Curious about how to eat healthy on a college budget? Read on for this week’s college life hacks about healthy eating.

To plant or not to plant

If you’re living in off-campus housing and have even a teeny ounce of sunshiny-space available, you might consider planting a few easy-to-keep veggies. If you have a local farmer’s market nearby you can purchase already seeded and potted plants for relatively cheap. Consider planting veggies that you already regularly buy to save money. This April 9, 2012, post from DeVon Applewhite for Farmer’s Almanac, Easy Porch Plants,” offers advice on how to plant just about any veggie in a pot in a sunny place.

  • Cherry tomatoes: While some cherry tomato varieties flourish in small containers, others need roomier pots to reach full potential.
  • Bell peppers: A pot that is at least eight inches deep and 12 inches in diameter is recommended to grow this aromatic vegetable.
  • Squash: Gardeners must be careful not to plant the seeds too close together. Unless using a container the size of half a barrel, it is recommended gardeners use one plant per pot and utilize a trellis so the plant will grow upward.

Applewhite suggests using bigger pots (rather than small ones) to ensure plants have enough room to grow, checking soil regularly, and fertilize as needed, to produce healthy, tasty veggies!

Buying organic

If you don’t have a green thumb or don’t have the space to try your hand at gardening this year, consider looking into buying organic produce to reduce the amount of GMOs going into your system. College Green Magazine contributor, Audrey Bonfig, offers tips in her January 23, 2013, post “How-To: Buy Organic Food on a Budget.” Begin small: “Substituting even a few organic items in your weekly groceries has a huge impact on your health and the planet,” Bonfig says. To do this:

  • Only buy organic items if they don’t have a peel: Strawberries, peppers, and celery are all items that don’t have an outer layer that we peel off before consuming.
  • Buy organic food items that you already regularly eat: Don’t waste your money buying items that will go to waste.
  • Hit those farmer’s markets rather than the fancy chain stores.
  • Don’t be afraid to do your research: You’ll educate yourself and your roomies about healthy eating!

Healthy recipes on a budget

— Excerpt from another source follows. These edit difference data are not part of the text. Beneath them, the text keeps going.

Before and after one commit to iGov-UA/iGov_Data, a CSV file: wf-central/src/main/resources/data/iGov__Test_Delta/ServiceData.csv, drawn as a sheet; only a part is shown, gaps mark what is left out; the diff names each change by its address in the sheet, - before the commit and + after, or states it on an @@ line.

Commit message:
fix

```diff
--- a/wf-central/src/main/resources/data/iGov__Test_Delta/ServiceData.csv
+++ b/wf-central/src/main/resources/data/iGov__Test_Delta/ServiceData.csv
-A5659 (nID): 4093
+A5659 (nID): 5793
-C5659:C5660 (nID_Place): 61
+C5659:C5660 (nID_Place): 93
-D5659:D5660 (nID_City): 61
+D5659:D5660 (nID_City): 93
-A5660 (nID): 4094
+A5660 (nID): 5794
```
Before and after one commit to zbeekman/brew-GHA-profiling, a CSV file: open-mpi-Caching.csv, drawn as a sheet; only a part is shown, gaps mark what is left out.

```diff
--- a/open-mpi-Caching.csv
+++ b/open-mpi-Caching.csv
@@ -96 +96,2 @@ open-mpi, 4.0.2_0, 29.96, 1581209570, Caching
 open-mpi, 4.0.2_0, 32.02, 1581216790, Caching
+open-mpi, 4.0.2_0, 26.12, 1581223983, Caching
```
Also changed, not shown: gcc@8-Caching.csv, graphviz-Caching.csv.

Now what to do with all those healthy vegetables and fruits? Make some healthy dishes, of course! Not everything you’re going to use for these recipes will be organic, but they will be delish! Bon Appetit writer Hannah Wallace discusses her family’s challenge to eat healthy in her “Eating Organic Food on a Food Stamp Budget Is Possible” article. While it’s likely that you won’t be spending $526 (in food stamps) a month on groceries for yourself, you could consider splitting groceries with your roommates and treating your house as a family unit on a budget. Here are some of Wallace’s recipes:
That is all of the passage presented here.